# [INPUT DATA]
-=-=-=-=-
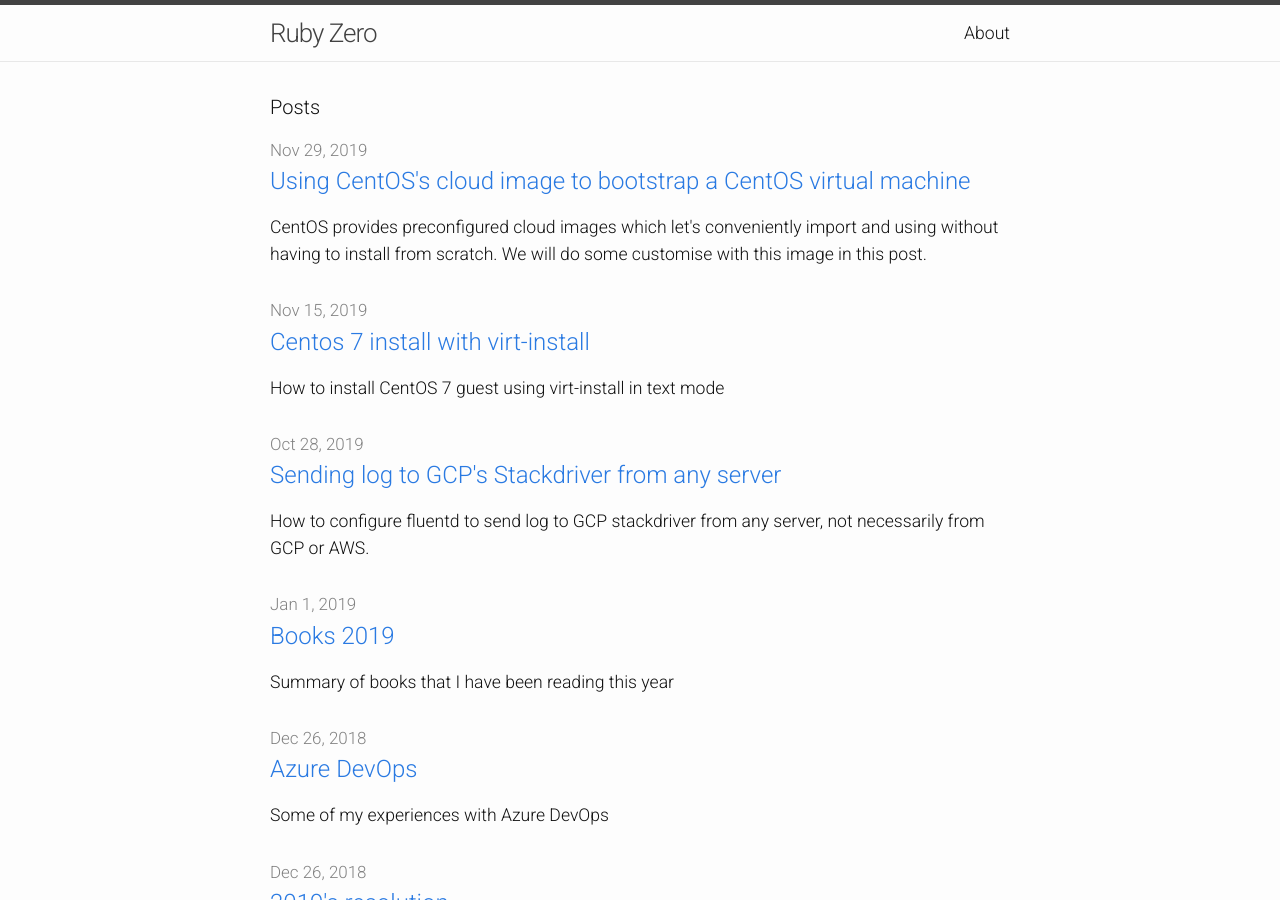
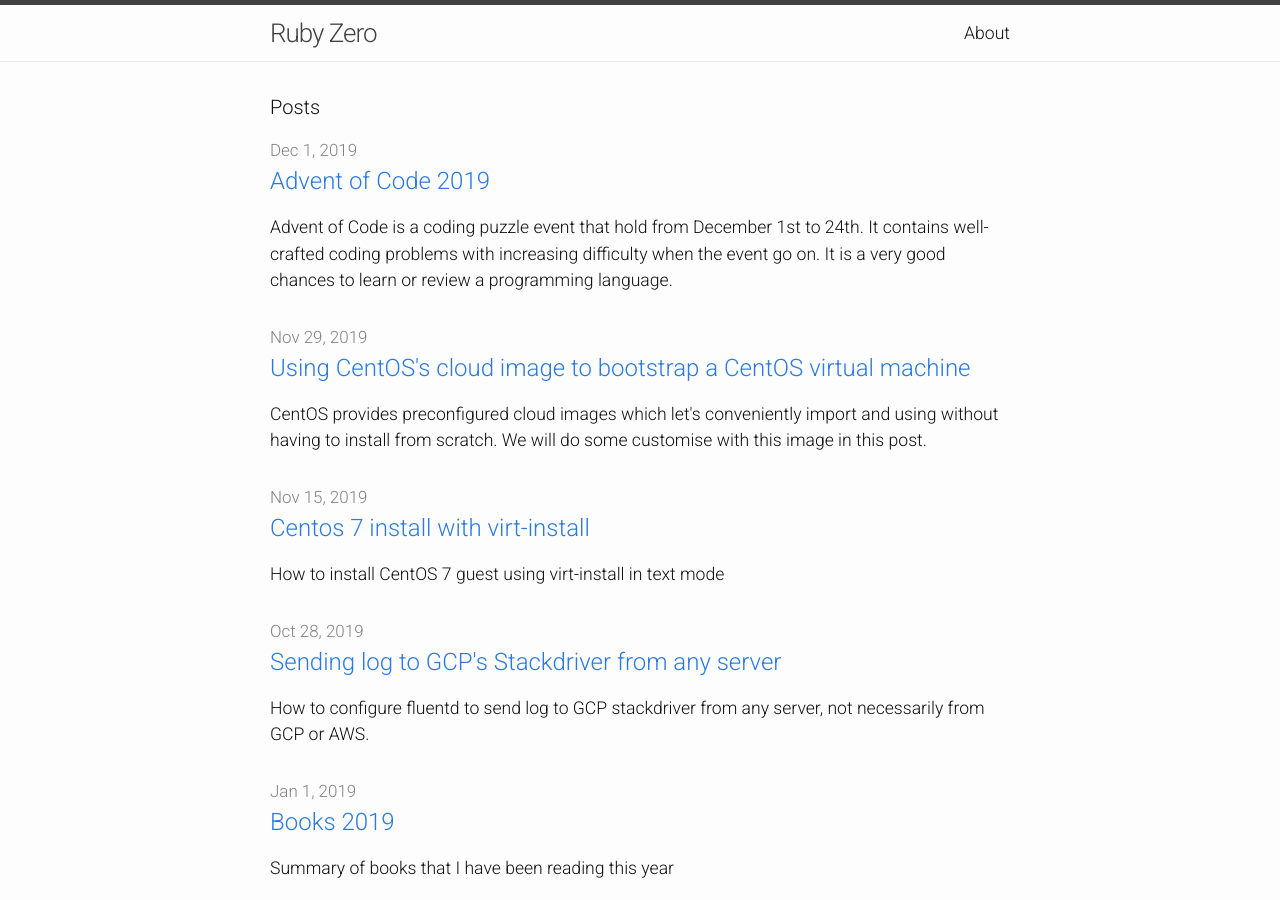
Before and after one commit to zinh/zinh.github.io, a Jekyll site: the page built from index.html, in a window 1280 px wide and 900 px high. Built offline with Jekyll 4.4.1, drawn with Linux system fonts in a browser that asks for light colours.

Commit message:
Advent of code 2019

```diff
--- a/_posts/2019-01-01-books-2019.markdown
+++ b/_posts/2019-01-01-books-2019.markdown
@@ -112,3 +112,8 @@ Used as a textbook for introductiory course to computer science at MIT. Scheme(a
 
 ### 20. Drive: The Surprising Truth About What Motivates Us
 *Daniel H. Pink*
+
+### 21. The Underground Railroad
+*Colson Whitehead* (2017 Pulitzer Prize for Fiction)
+
+Slavery racism and historical fiction is not a topic that I usually read. This novel is very well-written, fascinating.
--- /dev/null
+++ b/_posts/2019-12-01-Advent-of-Code-2019.markdown
@@ -0,0 +1,12 @@
+---
+layout: post
+title: "Advent of Code 2019"
+date: 2019-12-01 00:00:01
+summary: Advent of Code is a coding puzzle event that hold from December 1st to 24th. It contains well-crafted coding problems with increasing difficulty when the event go on. It is a very good chances to learn or review a programming language.
+description: Advent of Code is a coding puzzle event that hold from December 1st to 24th. It contains well-crafted coding problems with increasing difficulty when the event go on. It is a very good chances to learn or review a programming language. Last year, I've used Python, this year I will try it with C(or CPP) whichever is easier to implement.
+categories: misc
+---
+
+Advent of Code is a coding puzzle event that hold from December 1st to 24th. It contains well-crafted coding problems with increasing difficulty when the event go on. It is a very good chances to learn or review a programming language.
+
+I've used Python last time, this year though very much busier than last year, I will try to use C and CPP(whichever is easier to implement).
```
-=-=-=-=-
# [INSTRUCTIONS TO FOLLOW]
Pictures aside, return all of the material exactly as written.

# [RESPONSE TO THE TASK]
Before and after one commit to zinh/zinh.github.io, a Jekyll site: the page built from index.html, in a window 1280 px wide and 900 px high. Built offline with Jekyll 4.4.1, drawn with Linux system fonts in a browser that asks for light colours.

Commit message:
Advent of code 2019

```diff
--- a/_posts/2019-01-01-books-2019.markdown
+++ b/_posts/2019-01-01-books-2019.markdown
@@ -112,3 +112,8 @@ Used as a textbook for introductiory course to computer science at MIT. Scheme(a
 
 ### 20. Drive: The Surprising Truth About What Motivates Us
 *Daniel H. Pink*
+
+### 21. The Underground Railroad
+*Colson Whitehead* (2017 Pulitzer Prize for Fiction)
+
+Slavery racism and historical fiction is not a topic that I usually read. This novel is very well-written, fascinating.
--- /dev/null
+++ b/_posts/2019-12-01-Advent-of-Code-2019.markdown
@@ -0,0 +1,12 @@
+---
+layout: post
+title: "Advent of Code 2019"
+date: 2019-12-01 00:00:01
+summary: Advent of Code is a coding puzzle event that hold from December 1st to 24th. It contains well-crafted coding problems with increasing difficulty when the event go on. It is a very good chances to learn or review a programming language.
+description: Advent of Code is a coding puzzle event that hold from December 1st to 24th. It contains well-crafted coding problems with increasing difficulty when the event go on. It is a very good chances to learn or review a programming language. Last year, I've used Python, this year I will try it with C(or CPP) whichever is easier to implement.
+categories: misc
+---
+
+Advent of Code is a coding puzzle event that hold from December 1st to 24th. It contains well-crafted coding problems with increasing difficulty when the event go on. It is a very good chances to learn or review a programming language.
+
+I've used Python last time, this year though very much busier than last year, I will try to use C and CPP(whichever is easier to implement).
```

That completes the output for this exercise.